**What to do**
Go through the entries below and return every line that contains "docs".

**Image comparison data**
= Beginning of Section =

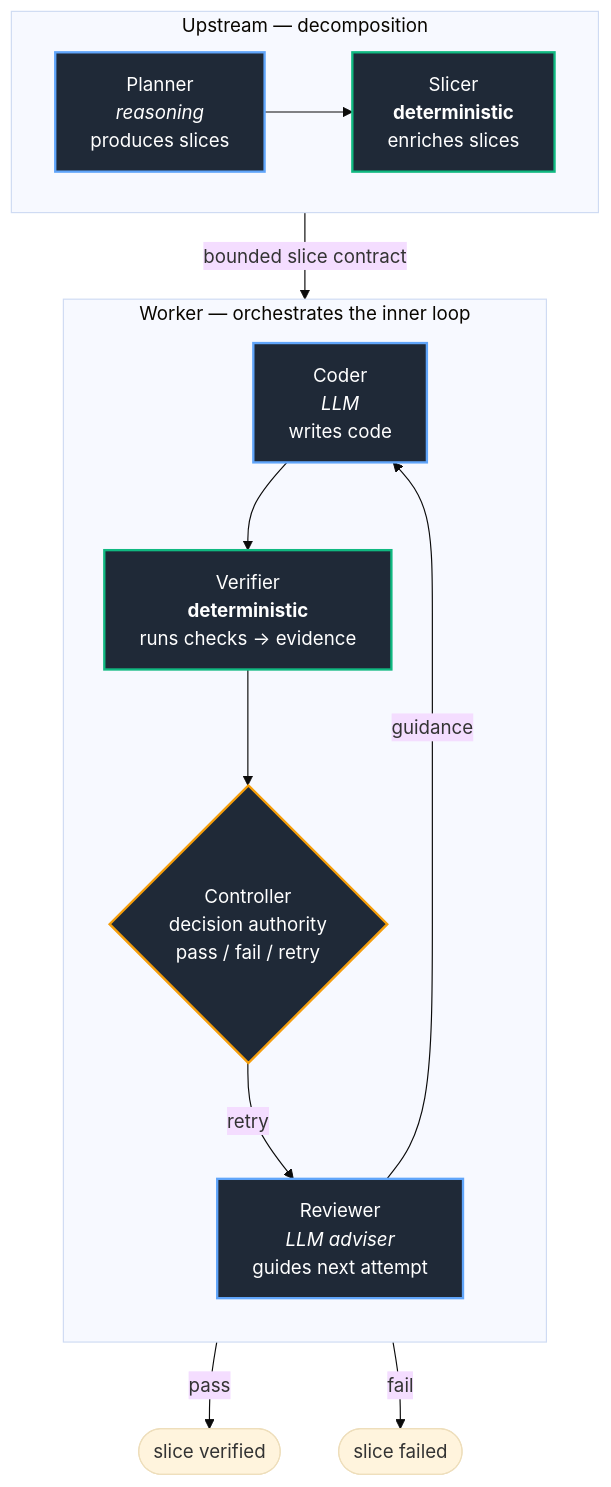
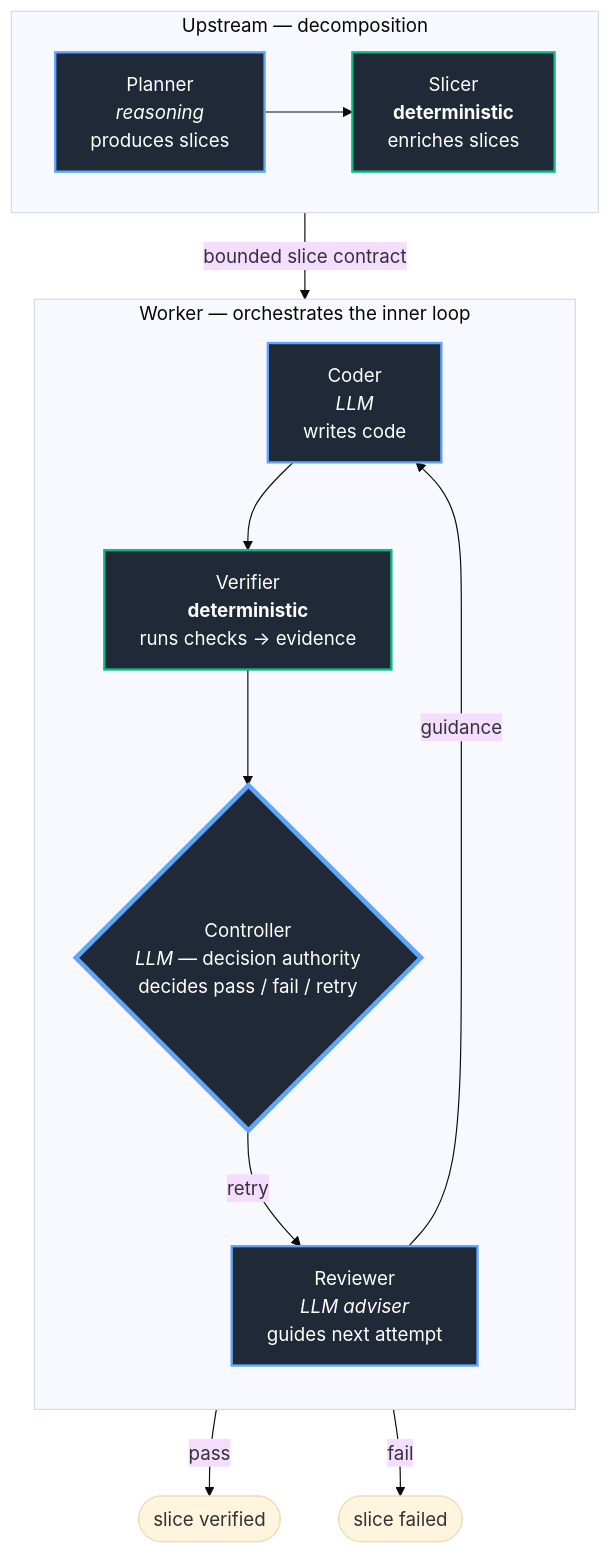
The diagram in docs/04_execution_architecture.md (homel-dev/eos), drawn with Mermaid (base theme) before and after one commit. The commit also changed other lines of this file, not shown here.

````diff
--- a/docs/04_execution_architecture.md
+++ b/docs/04_execution_architecture.md
@@ -148,32 +148,32 @@
 ```mermaid
 flowchart TB
     subgraph UP["Upstream — decomposition"]
         direction LR
         P["Planner<br/><i>reasoning</i><br/>produces slices"]
         S["Slicer<br/><b>deterministic</b><br/>enriches slices"]
         P --> S
     end
 
     subgraph WK["Worker — orchestrates the inner loop"]
         direction TB
         C["Coder<br/><i>LLM</i><br/>writes code"]
         V["Verifier<br/><b>deterministic</b><br/>runs checks → evidence"]
-        CT{"Controller<br/>decision authority<br/>pass / fail / retry"}
+        CT{"Controller<br/><i>LLM</i> — decision authority<br/>decides pass / fail / retry"}
         R["Reviewer<br/><i>LLM adviser</i><br/>guides next attempt"]
 
         C --> V --> CT
         CT -->|retry| R
         R -->|guidance| C
     end
 
     S -->|bounded slice contract| WK
     CT -->|pass| DONE([slice verified])
     CT -->|fail| FAIL([slice failed])
 
     classDef det fill:#1f2937,stroke:#10b981,color:#fff,stroke-width:2px;
     classDef llm fill:#1f2937,stroke:#60a5fa,color:#fff,stroke-width:2px;
-    classDef dec fill:#1f2937,stroke:#f59e0b,color:#fff,stroke-width:2px;
+    classDef dec fill:#1f2937,stroke:#60a5fa,color:#fff,stroke-width:4px;
     class S,V det;
     class P,C,R llm;
     class CT dec;
 ```
````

= End of Section =

**Answer area**
The diagram in docs/04_execution_architecture.md (homel-dev/eos), drawn with Mermaid (base theme) before and after one commit. The commit also changed other lines of this file, not shown here.
--- a/docs/04_execution_architecture.md
+++ b/docs/04_execution_architecture.md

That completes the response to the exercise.